→ Supplied material:
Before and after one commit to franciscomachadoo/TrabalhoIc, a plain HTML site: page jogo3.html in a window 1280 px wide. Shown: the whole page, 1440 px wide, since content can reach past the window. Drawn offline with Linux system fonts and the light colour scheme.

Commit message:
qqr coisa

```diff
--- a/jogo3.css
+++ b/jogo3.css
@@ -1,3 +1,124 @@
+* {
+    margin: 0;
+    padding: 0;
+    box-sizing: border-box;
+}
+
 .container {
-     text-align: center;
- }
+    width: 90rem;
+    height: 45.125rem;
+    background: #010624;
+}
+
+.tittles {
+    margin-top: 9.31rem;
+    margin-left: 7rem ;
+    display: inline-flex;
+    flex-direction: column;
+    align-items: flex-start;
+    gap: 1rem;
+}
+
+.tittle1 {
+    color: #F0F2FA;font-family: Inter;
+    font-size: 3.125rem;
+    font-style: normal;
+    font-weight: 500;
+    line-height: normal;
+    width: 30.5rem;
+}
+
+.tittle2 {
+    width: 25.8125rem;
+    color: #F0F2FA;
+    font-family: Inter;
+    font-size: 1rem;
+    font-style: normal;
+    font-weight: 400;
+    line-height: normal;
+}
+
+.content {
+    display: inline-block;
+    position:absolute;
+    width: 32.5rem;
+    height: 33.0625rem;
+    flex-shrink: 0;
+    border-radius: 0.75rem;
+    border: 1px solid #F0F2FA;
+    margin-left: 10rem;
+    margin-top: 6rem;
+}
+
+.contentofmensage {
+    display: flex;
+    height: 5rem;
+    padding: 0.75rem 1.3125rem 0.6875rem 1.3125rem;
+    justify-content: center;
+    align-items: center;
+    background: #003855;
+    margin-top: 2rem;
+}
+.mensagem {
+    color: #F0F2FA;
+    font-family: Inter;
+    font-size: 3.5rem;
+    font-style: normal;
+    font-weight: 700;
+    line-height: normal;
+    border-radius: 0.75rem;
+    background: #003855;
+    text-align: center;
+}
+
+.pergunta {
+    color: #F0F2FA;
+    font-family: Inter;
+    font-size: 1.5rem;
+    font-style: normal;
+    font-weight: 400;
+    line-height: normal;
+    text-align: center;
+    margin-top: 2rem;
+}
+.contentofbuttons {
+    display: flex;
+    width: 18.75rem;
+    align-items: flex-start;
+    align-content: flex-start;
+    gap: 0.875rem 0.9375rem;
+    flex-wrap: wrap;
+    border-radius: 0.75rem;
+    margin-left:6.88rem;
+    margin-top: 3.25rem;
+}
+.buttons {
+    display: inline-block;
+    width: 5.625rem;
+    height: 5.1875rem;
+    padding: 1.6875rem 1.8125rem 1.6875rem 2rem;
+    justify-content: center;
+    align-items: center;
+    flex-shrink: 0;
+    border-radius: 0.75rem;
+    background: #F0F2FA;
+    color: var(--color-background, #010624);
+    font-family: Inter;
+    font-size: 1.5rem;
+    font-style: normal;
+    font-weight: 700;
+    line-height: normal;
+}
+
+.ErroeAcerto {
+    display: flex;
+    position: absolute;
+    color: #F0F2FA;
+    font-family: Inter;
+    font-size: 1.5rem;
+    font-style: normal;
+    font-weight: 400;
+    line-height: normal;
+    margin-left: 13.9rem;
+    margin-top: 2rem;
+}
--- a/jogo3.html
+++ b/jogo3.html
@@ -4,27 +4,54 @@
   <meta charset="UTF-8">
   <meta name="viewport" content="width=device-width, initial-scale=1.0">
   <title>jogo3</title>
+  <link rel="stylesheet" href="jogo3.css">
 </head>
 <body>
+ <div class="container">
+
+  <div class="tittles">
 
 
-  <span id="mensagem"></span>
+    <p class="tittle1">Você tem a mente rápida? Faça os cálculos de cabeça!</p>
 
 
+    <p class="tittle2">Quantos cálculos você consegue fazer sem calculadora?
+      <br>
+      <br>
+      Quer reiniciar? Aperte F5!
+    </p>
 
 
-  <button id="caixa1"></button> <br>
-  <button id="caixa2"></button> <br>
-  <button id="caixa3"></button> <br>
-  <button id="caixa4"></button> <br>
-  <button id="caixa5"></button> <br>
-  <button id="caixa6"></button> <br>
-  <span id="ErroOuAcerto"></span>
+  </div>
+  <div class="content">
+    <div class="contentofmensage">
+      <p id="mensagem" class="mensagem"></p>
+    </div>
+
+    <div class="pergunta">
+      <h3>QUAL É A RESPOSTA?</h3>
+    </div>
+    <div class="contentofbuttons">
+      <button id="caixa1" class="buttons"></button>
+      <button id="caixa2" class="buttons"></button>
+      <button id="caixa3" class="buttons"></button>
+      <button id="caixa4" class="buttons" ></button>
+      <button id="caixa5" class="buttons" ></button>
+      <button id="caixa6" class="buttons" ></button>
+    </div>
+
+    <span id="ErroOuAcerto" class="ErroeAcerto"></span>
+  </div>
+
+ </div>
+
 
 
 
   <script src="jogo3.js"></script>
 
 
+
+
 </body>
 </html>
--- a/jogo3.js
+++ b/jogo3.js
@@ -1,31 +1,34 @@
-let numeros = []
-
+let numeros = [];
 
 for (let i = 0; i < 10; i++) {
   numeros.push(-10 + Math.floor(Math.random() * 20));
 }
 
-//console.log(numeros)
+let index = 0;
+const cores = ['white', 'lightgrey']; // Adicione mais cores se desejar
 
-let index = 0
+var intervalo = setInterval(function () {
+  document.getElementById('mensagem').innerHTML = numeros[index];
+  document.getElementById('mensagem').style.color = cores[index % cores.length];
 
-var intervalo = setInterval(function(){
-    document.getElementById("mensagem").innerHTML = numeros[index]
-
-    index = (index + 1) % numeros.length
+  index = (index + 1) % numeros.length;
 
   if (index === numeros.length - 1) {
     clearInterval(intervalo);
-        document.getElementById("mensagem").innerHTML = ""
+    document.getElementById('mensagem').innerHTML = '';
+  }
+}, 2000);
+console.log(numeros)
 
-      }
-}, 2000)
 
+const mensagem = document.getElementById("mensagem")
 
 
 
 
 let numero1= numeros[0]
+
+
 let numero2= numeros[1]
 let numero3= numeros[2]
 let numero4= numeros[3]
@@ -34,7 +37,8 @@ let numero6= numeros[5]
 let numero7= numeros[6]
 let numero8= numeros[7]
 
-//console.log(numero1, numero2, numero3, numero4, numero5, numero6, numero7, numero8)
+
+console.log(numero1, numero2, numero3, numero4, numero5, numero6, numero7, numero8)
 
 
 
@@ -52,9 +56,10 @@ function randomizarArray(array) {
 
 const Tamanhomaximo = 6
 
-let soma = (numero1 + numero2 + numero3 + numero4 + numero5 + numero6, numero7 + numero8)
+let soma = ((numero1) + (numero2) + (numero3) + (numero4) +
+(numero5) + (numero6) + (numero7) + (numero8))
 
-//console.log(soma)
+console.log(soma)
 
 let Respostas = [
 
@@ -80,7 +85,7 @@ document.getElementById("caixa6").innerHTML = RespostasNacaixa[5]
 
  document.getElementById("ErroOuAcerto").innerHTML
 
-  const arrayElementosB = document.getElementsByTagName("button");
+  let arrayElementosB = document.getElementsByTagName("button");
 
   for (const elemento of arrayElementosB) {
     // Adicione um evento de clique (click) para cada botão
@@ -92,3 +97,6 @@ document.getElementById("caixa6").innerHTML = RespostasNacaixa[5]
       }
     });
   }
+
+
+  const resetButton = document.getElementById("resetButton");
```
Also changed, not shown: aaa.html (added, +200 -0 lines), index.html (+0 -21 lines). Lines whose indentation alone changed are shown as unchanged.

---

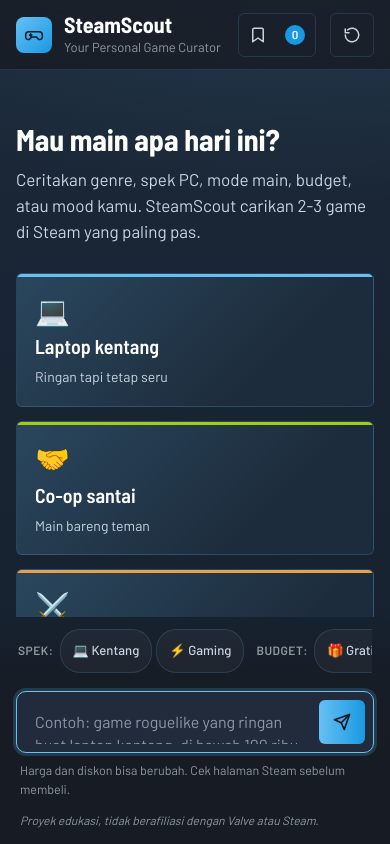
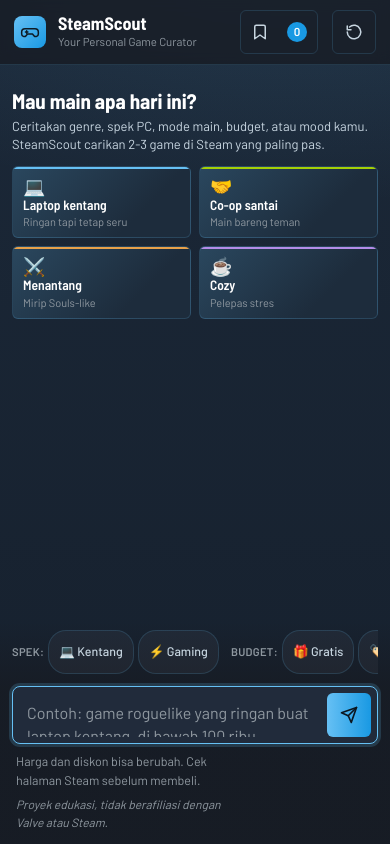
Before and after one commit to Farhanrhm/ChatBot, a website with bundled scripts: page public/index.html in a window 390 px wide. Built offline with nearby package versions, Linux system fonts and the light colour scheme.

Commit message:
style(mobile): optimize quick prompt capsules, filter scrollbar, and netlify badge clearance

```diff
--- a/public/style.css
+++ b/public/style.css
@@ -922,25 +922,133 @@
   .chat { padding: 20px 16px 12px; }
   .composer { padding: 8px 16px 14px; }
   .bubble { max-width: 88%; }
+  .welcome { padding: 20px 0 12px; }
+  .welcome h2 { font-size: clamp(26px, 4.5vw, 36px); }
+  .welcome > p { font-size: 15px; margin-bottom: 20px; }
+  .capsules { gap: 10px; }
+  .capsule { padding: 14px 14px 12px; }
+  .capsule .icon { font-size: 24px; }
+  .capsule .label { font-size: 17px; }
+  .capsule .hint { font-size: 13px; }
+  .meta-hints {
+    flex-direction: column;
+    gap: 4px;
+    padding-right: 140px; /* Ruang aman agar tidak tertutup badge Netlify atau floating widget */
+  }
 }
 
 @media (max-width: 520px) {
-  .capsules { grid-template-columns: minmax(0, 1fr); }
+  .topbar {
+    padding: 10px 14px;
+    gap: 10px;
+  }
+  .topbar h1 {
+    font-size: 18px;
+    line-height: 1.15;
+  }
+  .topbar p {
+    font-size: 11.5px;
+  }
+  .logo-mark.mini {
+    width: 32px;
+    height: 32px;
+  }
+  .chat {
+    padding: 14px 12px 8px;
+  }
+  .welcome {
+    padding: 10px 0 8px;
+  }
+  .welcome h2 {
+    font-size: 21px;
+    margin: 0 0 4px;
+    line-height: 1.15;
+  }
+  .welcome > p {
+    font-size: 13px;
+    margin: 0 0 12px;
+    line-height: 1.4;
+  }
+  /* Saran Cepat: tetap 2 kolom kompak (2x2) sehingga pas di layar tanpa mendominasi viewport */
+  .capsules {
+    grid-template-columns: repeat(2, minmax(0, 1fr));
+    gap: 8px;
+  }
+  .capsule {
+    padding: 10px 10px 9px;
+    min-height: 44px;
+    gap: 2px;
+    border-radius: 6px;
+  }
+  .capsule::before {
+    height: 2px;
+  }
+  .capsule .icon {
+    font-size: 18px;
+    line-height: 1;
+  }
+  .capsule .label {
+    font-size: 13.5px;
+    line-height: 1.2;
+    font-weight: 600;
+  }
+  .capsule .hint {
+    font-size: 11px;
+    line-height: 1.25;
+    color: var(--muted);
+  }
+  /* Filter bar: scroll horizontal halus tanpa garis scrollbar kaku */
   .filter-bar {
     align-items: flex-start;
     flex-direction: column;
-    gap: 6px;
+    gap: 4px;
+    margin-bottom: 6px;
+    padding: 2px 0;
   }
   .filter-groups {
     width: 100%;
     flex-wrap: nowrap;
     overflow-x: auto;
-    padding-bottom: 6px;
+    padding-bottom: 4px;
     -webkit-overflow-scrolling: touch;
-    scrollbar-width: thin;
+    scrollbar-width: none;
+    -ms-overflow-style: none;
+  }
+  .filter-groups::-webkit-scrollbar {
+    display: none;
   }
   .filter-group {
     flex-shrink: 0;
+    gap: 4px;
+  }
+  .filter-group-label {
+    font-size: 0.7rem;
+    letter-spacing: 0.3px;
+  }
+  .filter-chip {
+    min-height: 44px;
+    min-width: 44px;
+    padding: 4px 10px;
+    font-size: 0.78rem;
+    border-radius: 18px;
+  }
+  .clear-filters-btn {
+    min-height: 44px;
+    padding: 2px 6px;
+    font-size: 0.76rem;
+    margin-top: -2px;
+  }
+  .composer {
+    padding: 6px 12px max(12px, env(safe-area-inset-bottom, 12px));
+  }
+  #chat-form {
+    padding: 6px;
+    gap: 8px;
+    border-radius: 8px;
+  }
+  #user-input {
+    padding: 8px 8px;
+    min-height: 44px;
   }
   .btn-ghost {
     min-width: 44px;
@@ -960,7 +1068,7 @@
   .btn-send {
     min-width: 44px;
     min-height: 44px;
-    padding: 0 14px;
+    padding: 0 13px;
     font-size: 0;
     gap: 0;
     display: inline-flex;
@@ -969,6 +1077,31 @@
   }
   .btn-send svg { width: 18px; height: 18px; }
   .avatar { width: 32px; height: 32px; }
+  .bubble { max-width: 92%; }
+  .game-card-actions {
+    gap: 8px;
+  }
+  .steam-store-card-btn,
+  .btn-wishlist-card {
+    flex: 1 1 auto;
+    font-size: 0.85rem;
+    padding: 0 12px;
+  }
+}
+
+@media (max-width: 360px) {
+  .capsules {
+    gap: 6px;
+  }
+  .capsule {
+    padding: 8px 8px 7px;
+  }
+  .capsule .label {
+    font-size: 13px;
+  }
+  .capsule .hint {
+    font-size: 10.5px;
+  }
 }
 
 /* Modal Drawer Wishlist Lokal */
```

→ Required work: From the data above, give the number of lines that hold "mensagem", without anything else.

→ Response below: 9